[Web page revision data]
-- Opening Marker --
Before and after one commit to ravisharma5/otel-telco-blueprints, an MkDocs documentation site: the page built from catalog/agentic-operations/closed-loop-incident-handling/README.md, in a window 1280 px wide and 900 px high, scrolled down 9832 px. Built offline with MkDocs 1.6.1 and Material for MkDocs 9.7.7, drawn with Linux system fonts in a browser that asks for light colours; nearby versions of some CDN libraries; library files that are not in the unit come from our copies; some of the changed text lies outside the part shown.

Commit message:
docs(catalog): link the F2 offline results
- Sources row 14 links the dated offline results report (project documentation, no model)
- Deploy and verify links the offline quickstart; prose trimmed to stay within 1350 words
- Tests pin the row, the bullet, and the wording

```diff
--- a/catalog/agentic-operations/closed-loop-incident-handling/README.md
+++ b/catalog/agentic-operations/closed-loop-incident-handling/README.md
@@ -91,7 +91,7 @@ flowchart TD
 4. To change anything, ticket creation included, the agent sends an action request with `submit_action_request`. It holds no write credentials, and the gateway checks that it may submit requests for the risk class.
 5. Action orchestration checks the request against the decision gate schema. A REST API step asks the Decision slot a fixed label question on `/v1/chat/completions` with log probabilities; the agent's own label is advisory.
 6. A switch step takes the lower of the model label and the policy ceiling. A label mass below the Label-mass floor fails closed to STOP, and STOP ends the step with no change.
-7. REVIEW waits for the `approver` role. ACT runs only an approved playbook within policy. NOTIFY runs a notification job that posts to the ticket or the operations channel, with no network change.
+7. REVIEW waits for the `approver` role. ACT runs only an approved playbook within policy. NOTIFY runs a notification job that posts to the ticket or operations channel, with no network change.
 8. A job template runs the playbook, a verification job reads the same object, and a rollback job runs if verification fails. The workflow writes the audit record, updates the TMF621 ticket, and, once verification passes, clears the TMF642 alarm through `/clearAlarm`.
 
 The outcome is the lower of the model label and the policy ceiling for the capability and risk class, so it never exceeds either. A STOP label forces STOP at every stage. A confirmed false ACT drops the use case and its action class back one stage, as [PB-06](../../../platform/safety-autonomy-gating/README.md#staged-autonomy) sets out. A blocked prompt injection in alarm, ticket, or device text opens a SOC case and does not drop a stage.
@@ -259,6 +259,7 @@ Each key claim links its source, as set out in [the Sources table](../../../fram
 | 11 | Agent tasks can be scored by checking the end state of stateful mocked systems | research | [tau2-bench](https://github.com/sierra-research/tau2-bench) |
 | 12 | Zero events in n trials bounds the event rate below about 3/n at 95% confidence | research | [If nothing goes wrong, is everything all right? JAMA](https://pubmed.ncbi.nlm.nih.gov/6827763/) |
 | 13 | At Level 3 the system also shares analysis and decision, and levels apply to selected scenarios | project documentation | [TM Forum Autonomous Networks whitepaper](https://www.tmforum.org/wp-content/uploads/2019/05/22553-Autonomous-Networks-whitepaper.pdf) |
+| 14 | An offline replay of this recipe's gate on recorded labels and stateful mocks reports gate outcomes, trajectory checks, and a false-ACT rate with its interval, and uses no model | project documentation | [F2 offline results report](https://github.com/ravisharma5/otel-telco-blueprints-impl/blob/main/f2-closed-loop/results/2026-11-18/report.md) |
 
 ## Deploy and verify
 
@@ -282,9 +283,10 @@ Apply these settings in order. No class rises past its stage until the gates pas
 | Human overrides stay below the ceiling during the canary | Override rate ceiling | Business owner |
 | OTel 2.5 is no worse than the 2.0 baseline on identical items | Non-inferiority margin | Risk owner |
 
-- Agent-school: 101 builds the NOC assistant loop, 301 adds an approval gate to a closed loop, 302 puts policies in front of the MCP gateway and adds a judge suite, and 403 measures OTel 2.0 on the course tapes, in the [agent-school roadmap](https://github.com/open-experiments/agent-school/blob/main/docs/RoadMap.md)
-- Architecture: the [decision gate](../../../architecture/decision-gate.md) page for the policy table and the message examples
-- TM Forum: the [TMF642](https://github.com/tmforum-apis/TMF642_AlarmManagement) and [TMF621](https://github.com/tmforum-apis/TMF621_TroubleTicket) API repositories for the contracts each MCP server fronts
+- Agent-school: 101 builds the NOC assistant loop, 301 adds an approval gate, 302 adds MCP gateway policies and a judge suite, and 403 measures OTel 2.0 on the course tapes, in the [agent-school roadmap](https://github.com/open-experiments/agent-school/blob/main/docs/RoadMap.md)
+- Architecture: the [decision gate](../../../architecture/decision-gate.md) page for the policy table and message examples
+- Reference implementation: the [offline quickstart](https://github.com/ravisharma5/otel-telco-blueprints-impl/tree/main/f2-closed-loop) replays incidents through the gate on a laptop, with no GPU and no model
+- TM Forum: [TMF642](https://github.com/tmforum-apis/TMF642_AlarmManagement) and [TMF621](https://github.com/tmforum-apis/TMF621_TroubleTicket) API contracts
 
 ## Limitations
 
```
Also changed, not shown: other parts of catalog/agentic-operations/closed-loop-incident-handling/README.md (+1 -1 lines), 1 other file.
-- Closing Marker --
» What you are asked to do: Out of the entries, pull every line that mentions "links".

» Response:
- Sources row 14 links the dated offline results report (project documentation, no model)
- Deploy and verify links the offline quickstart; prose trimmed to stay within 1350 words
@@ -259,6 +259,7 @@ Each key claim links its source, as set out in [the Sources table](../../../fram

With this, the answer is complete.